One of the most presented slide at the meeting was the 1997 Kiehl and Trenberth figure on the components of the average Earth’s energy budget (see page 16 of the 2005 National Research Council Report for an illustration of this figure). There were a number of talks that indicated the specific values within the figure need to be corrected by several Watts per meter squared. More on this subject when the powerpoint slides become available.
On the radiation budget, Bill Collins presented evidence on significant problems with the radiative parameterizations used in the global climate models. He stated that none of the IPCC models have methane and nitrous oxide [with repect to solar radiative forcing]. Also, that the largest [radiative] forcing bias occurs at the surface. His abstract reads in part,

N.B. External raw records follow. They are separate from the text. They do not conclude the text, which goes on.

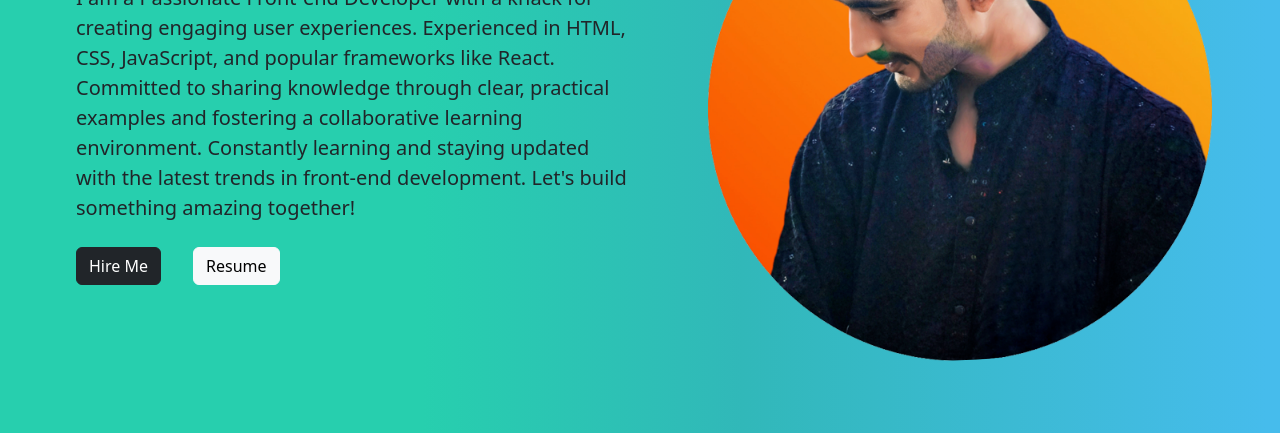
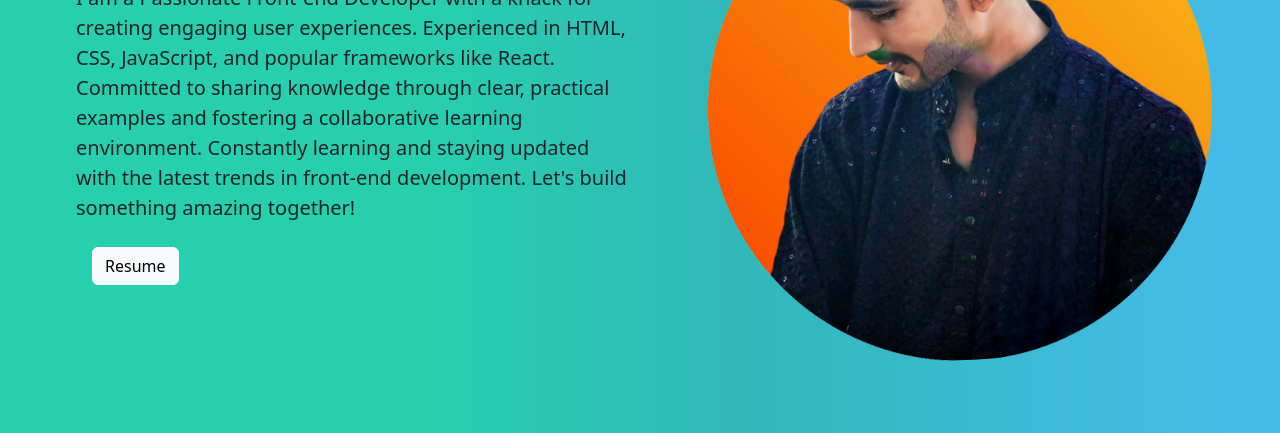
Before and after one commit to SushilDwivedi2005/port, a plain HTML site: page index.html in a window 1280 px wide. Shown: the part 367-800 px from the top of the page. Drawn offline with nearby package versions, Linux system fonts and the light colour scheme.

Commit message:
resume update

```diff
--- a/index.html
+++ b/index.html
@@ -68,8 +68,8 @@
                 development. Let's build something amazing together!
               </p>
               <div class="d-flex justify-content-start ">
-                <button class="btn btn-dark me-3 ">Hire Me</button>
-                <button class="btn btn-light ms-3 ">Resume</button>
+<!--                 <button class="btn btn-dark me-3 " >Hire Me</button> -->
+                <button class="btn btn-light ms-3 " onclick="https://shorturl.at/YEbjY">Resume</button>
             </div>
             <div>
               <!--  <ul class="d-flex justify-content-start mt-4 p-1 icon">
```
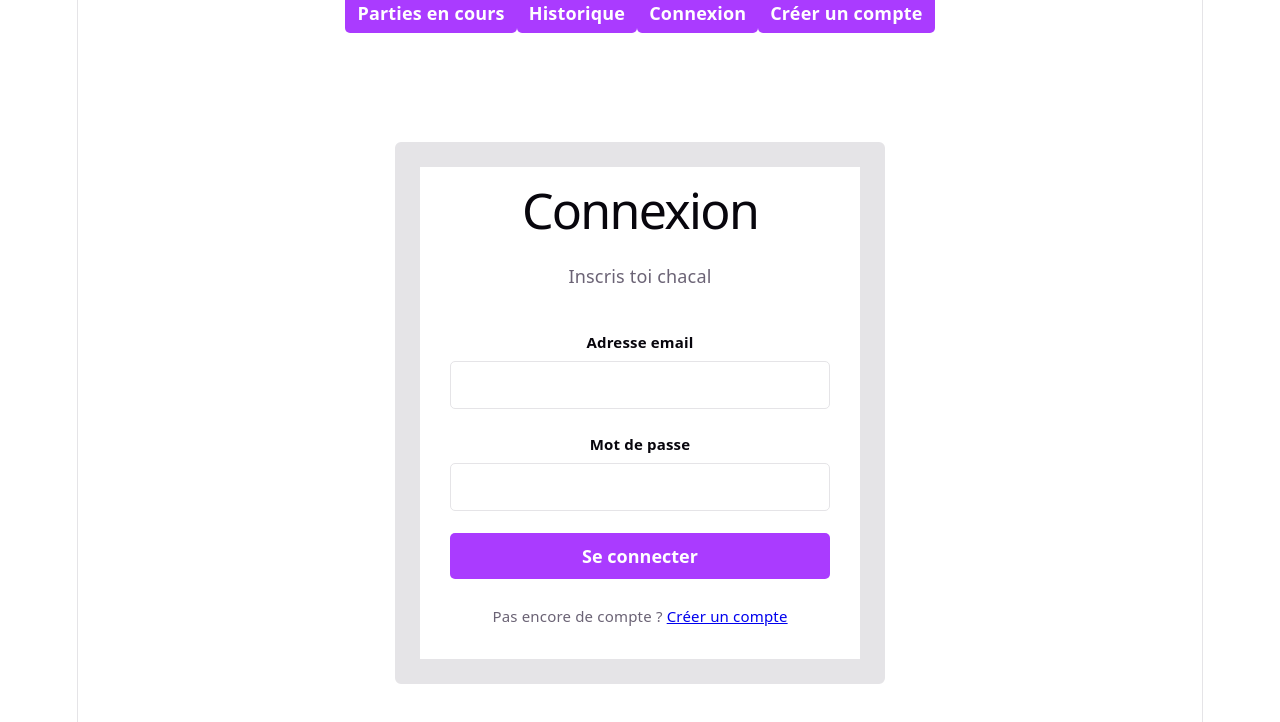
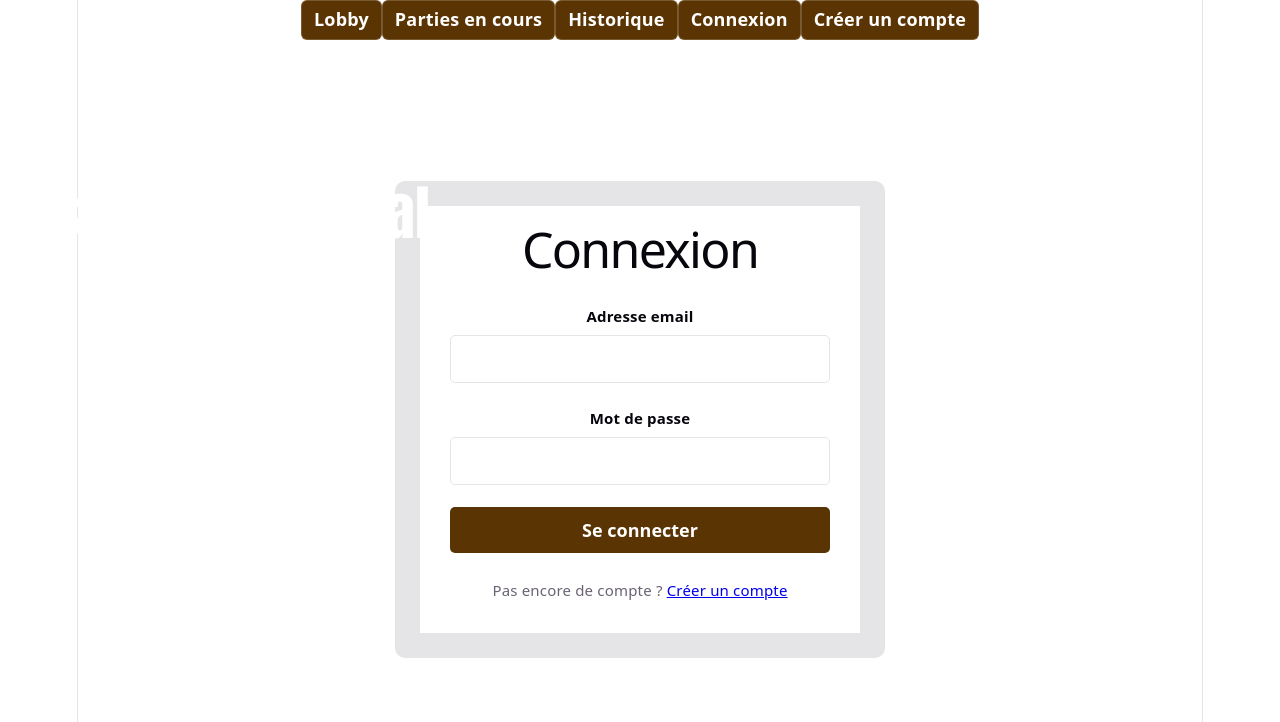
Before and after one commit to Benjylem/Chess_multigame, a React (Vite) app in the folder client/: page /login in a window 1280 px wide. Shown: the top 722 px of the page. Built offline with nearby package versions, Linux system fonts and the light colour scheme.

Commit message:
{ADD} CSS V2

```diff
--- a/client/index.html
+++ b/client/index.html
@@ -2,7 +2,7 @@
 <html lang="en">
   <head>
     <meta charset="UTF-8" />
-    <link rel="icon" type="image/svg+xml" href="/favicon.svg" />
+    <link rel="icon" type="image/svg+xml" href="/Ynov_echec_site.png" />
     <meta name="viewport" content="width=device-width, initial-scale=1.0" />
     <title>client</title>
   </head>
--- a/client/src/App.css
+++ b/client/src/App.css
@@ -9,8 +9,9 @@
   width: min(100%, 380px);
   padding: 30px;
   border: 25px solid var(--border);
-  border-radius: 6px;
+  border-radius: 10px;
   text-align: center;
+
 }
 
 .auth-panel h1 {
@@ -20,11 +21,13 @@
 
 .auth-intro {
   margin-bottom: 40px;
+
 }
 
 .auth-form {
   display: grid;
   gap: 22px;
+
 }
 
 .auth-form label {
@@ -33,6 +36,7 @@
   color: var(--text-h);
   font-size: 15px;
   font-weight: 600;
+
 }
 
 .auth-form input {
@@ -84,18 +88,32 @@
 }
 
 .Navbar-link {
+  display: inline-flex;
+  align-items: center;
+  justify-content: center;
+  min-height: 38px;
+  box-sizing: border-box;
   padding: 8px 12px;
   color: #fff;
   background: var(--accent);
-  border-radius: 5px;
+  border: 1px solid rgba(255, 255, 255, 0.18);
+  border-radius: 6px;
   text-decoration: none;
+  font: inherit;
   font-weight: 700;
-
+  line-height: 1.2;
+  cursor: pointer;
+  transition: background-color 160ms ease, box-shadow 160ms ease, transform 160ms ease;
 }
 
 .Navbar-link:hover {
-  background: var(--accent-border);
-  cursor: pointer;
+  filter: brightness(1.18);
+  box-shadow: 0 2px 6px rgba(0, 0, 0, 0.16);
+  transform: translateY(-1px);
+}
+
+.Navbar-link:active {
+  transform: translateY(0);
 }
 
 .Navbar-button {
@@ -107,3 +125,11 @@
   font-weight: 700;
   cursor: pointer;
 }
+.auth-intro {
+  color: white;
+font-family: Impact, Haettenschweiler, 'Arial Narrow Bold', sans-serif;
+font-size: 60px;
+  position: absolute;
+  right : 850px;
+  top: 200px;
+}
--- a/client/src/App.tsx
+++ b/client/src/App.tsx
@@ -4,6 +4,7 @@ import { ProtectedRoute } from './components/ProtectedRoute'
 import { LoginPage } from './pages/LoginPage'
 import { SignupPage } from './pages/SignupPage'
 import './App.css'
+import GameLobbyPage from './pages/GameLobbyPage.tsx';
 
 // Placeholders temporaires : les vraies pages (Lot 1 = auth, Lot 2 = lobby/historique,
 // Lot 3 = plateau) seront ajoutées dans src/pages/ sur leurs branches respectives et
@@ -34,6 +35,9 @@ function App() {
             path="/games/:id"
             element={<Placeholder label="Partie" />}
           />
+          <Route
+            path="/lobby"
+            element={<GameLobbyPage />} />
         </Route>
       </Routes>
     </>
--- a/client/src/components/Navbar.tsx
+++ b/client/src/components/Navbar.tsx
@@ -15,6 +15,9 @@ export function Navbar() {
 
   return (
     <nav>
+       <Link className="Navbar-link" to="/lobby">
+            Lobby
+          </Link>
       <Link className="Navbar-link" to="/">
         Parties en cours
       </Link>
@@ -36,6 +39,7 @@ export function Navbar() {
           <Link className="Navbar-link" to="/signup">
             Créer un compte
           </Link>
+
         </>
       )}
     </nav>
--- a/client/src/index.css
+++ b/client/src/index.css
@@ -4,9 +4,9 @@
   --bg: #fff;
   --border: #e5e4e7;
   --code-bg: #f4f3ec;
-  --accent: #aa3bff;
-  --accent-bg: rgba(170, 59, 255, 0.1);
-  --accent-border: rgba(170, 59, 255, 0.5);
+  --accent: #5a3402;
+  --accent-bg: rgba(157, 206, 25, 0.1);
+  --accent-border: 5a3402(170, 59, 255, 0.5);
   --social-bg: rgba(244, 243, 236, 0.5);
   --shadow:
     rgba(0, 0, 0, 0.1) 0 10px 15px -3px, rgba(0, 0, 0, 0.05) 0 4px 6px -2px;
@@ -34,12 +34,12 @@
   :root {
     --text: #9ca3af;
     --text-h: #f3f4f6;
-    --bg: #16171d;
+    --bg: #18191b;
     --border: #2e303a;
     --code-bg: #1f2028;
-    --accent: #c084fc;
-    --accent-bg: rgba(192, 132, 252, 0.15);
-    --accent-border: rgba(192, 132, 252, 0.5);
+    --accent: #5a3402;
+    --accent-bg: rgba(185, 185, 185, 0.15);
+    --accent-border: #634c2e;
     --social-bg: rgba(47, 48, 58, 0.5);
     --shadow:
       rgba(0, 0, 0, 0.4) 0 10px 15px -3px, rgba(0, 0, 0, 0.25) 0 4px 6px -2px;
--- /dev/null
+++ b/client/src/pages/GameLobbyPage.tsx
@@ -0,0 +1,9 @@
+export default function Lobby() {
+  return (
+  <main>
+ <p className="auth-intro">Chess Game</p>
+
+
+    </main>
+  );
+}
```
Also changed, not shown: client/public/Ynov_echec_site.png (added).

“assessment by the Intergovernmental Panel on Climate Change (IPCC). Several lines of evidence from this evaluation indicate that there are substantial discrepancies among the AOGCMs in the ensemble and between the AOGCMs and reference line-by-line (LBL) In some cases this is because the AOGCMs neglect particular absorbers, while in others due to the methods for modeling the radiative processes. These differences have important implications for interpreting variations in forcing and response across the multi-model ensemble of AOGCM simulations assembled for the IPCC fourth assessment report (AR4). We conclude by presenting new mathematical methods for improving the accuracy of the radiative parameterizations in global models.”
Mark Weber stated that the stratosphere has become drier. In his abstract he wrote,
“After the middle 1990s, ozone levels have been increasing particularly in the northern hemisphere after a long-term downward trend.”
” Since the direct radiation impact on lower stratospheric ozone (as represented by total ozone) is rather small, solar irradiance variability must alter ozone via dynamical feedbacks as will be discussed in this talk.”
Jose Rial presented a very interesting talk that demonstrated how a slowly varying external [in his case natural] forcing can produce rapid and sudden major transitions in climate. His study will be available soon in a paper [Rial and Young 2006]. An important conclusion from his study is that the Milankovitch cycle is clearly a regional climate forcing effect, not only a global average forcing. His abstract states in part,
The modeling results further indicate that solar forcing organizes the free oscillations to form the (as yet unexplained) characteristic pattern of abrupt climate over the last ice age. No North Atlantic fresh water balance perturbations were necessary produce these model results; no external forcing other than the Milankovitch summer insolation was used.”.
Additional notes from this excellent SORCE meeting will be presented on Climate Science in upcoming posts.